- [Task to complete]
Please return every record exactly, with no pictures included.

▼▼▼

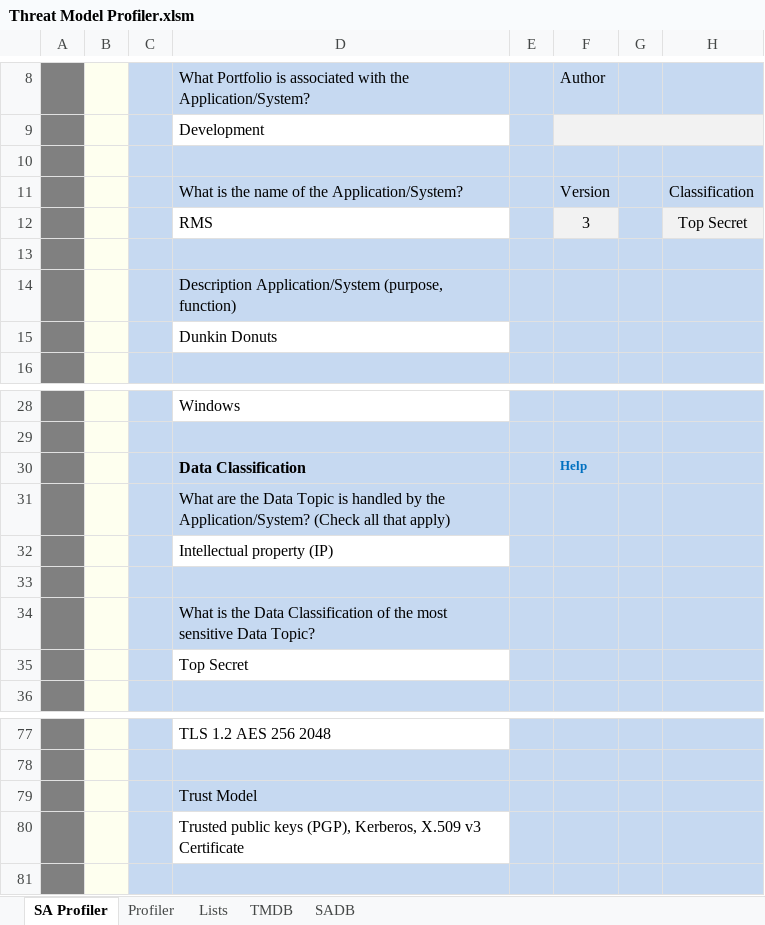
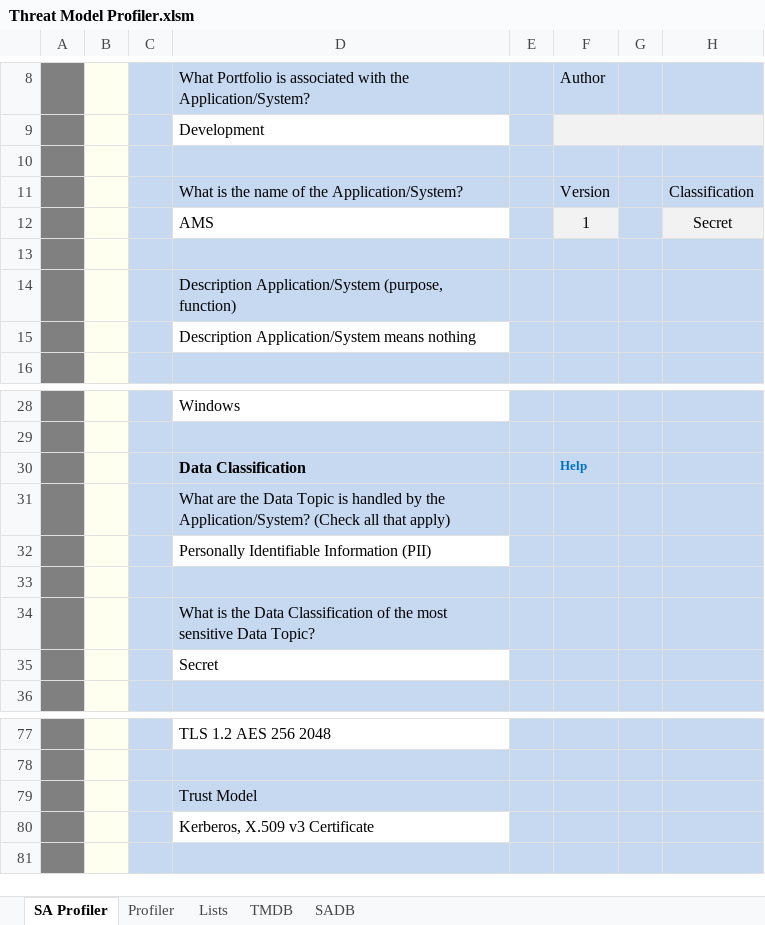
Before and after one commit to sealmindset/poc, an Excel workbook: Threat Model Profiler.xlsm, sheet SA Profiler, drawn as a sheet; only a part is shown, gaps mark what is left out; values as stored, in another font and other column widths than the file's, no borders; charts and pictures not drawn; removed rows and columns are numbered as before the commit, all else as after; the diff names each change by its address in the sheet, - before the commit and + after, or states it on an @@ line.

Commit message:
Add files via upload

```diff
--- a/Threat Model Profiler.xlsm (sheet SA Profiler)
+++ b/Threat Model Profiler.xlsm (sheet SA Profiler)
-row 12:  |  |  | RMS |  | 3 |  | Top Secret
+row 12:  |  |  | AMS |  | 1 |  | Secret
-D15: Dunkin Donuts
+D15: Description Application/System means nothing
-D32: Intellectual property (IP)
+D32: Personally Identifiable Information (PII)
-D35: Top Secret
+D35: Secret
-D80: Trusted public keys (PGP), Kerberos, X.509 v3 Certificate
+D80: Kerberos, X.509 v3 Certificate
```
Also changed, not shown: charts or pictures.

▲▲▲

- [Expected answer]
Before and after one commit to sealmindset/poc, an Excel workbook: Threat Model Profiler.xlsm, sheet SA Profiler, drawn as a sheet; only a part is shown, gaps mark what is left out; values as stored, in another font and other column widths than the file's, no borders; charts and pictures not drawn; removed rows and columns are numbered as before the commit, all else as after; the diff names each change by its address in the sheet, - before the commit and + after, or states it on an @@ line.

Commit message:
Add files via upload

```diff
--- a/Threat Model Profiler.xlsm (sheet SA Profiler)
+++ b/Threat Model Profiler.xlsm (sheet SA Profiler)
-row 12:  |  |  | RMS |  | 3 |  | Top Secret
+row 12:  |  |  | AMS |  | 1 |  | Secret
-D15: Dunkin Donuts
+D15: Description Application/System means nothing
-D32: Intellectual property (IP)
+D32: Personally Identifiable Information (PII)
-D35: Top Secret
+D35: Secret
-D80: Trusted public keys (PGP), Kerberos, X.509 v3 Certificate
+D80: Kerberos, X.509 v3 Certificate
```
Also changed, not shown: charts or pictures.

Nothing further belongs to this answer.